AON has developed a student package covering all the above: the ‘Complete ICS-package’ especially for international students coming to study in the Netherlands. You can purchase insurance from them online for € 1,27 per day.

You need to enter where you are from first, followed by where you are going to study.

Student Charter

The Student Charter regulates the legal status of students insofar as their status results from their enrolment at IBSH. It also provides for the legal status of external students insofar as the parts apply to them.

The Charter does not govern the legal status of those students who take courses which are not registered in the Central Register of Study Programmes in Higher Education (CROHO).

The legal status is described in the general part of the Student Charter in terms of the rights and responsibilities that apply to all students enrolled at IBSH.

Registration as a Student of The Hague

All students staying in the Netherlands for four months or longer must register as a citizen of The Hague or any other Municipality in the Netherlands, depending on where you live. You need to report to City Hall where you will be registered in their database, the ‘Gemeentelijke Basis Administratie’.

As stated in your letter of acceptance, the International Business School The Hague requires you to do this before 1 October for September intake and before 1 March for February intake.

For your registration, you need to bring the following documents to the Municipality where you reside
  • Your passport or ID
  • Your rental agreement
  • Your residence permit (non-EU/EEA nationals)
  • Your legalized* birth certificate
  • Your legalized* marriage certificate (if applicable)

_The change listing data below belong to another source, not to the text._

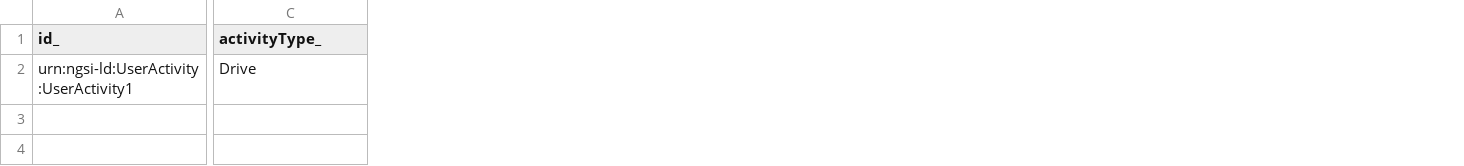
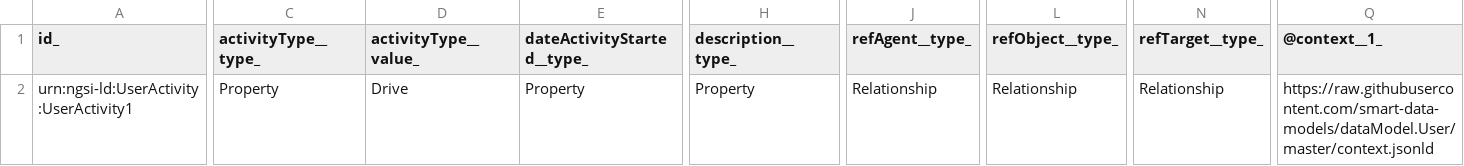
Before and after one commit to smart-data-models/dataModel.User, a CSV file: Activity/examples/example-normalized.jsonld.csv, drawn as a sheet; only a part is shown, gaps mark what is left out; addresses are those after the commit; the diff covers the shown part only; the diff names each change by its address in the sheet, - before the commit and + after, or states it on an @@ line.

Commit message:
Exported example to csv example-normalized.jsonld

```diff
--- a/Activity/examples/example-normalized.jsonld.csv
+++ b/Activity/examples/example-normalized.jsonld.csv
+column C (activityType__type_), row 2: Property
+column E (dateActivityStarted__type_), row 2: Property
+column H (description__type_), row 2: Property
+column J (refAgent__type_), row 2: Relationship
+column L (refObject__type_), row 2: Relationship
+column N (refTarget__type_), row 2: Relationship
+column Q (@context__1_), row 2: https://raw.githubusercontent.com/smart-data-models/dataModel.User/master/context.jsonld
-D1: activityType_
+D1: activityType__value_
```
Also changed, not shown: 6 edited cells elsewhere in this file.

More information on legalization of documents for use in the Netherlands can be found on the site of the Ministry of Foreign Affairs.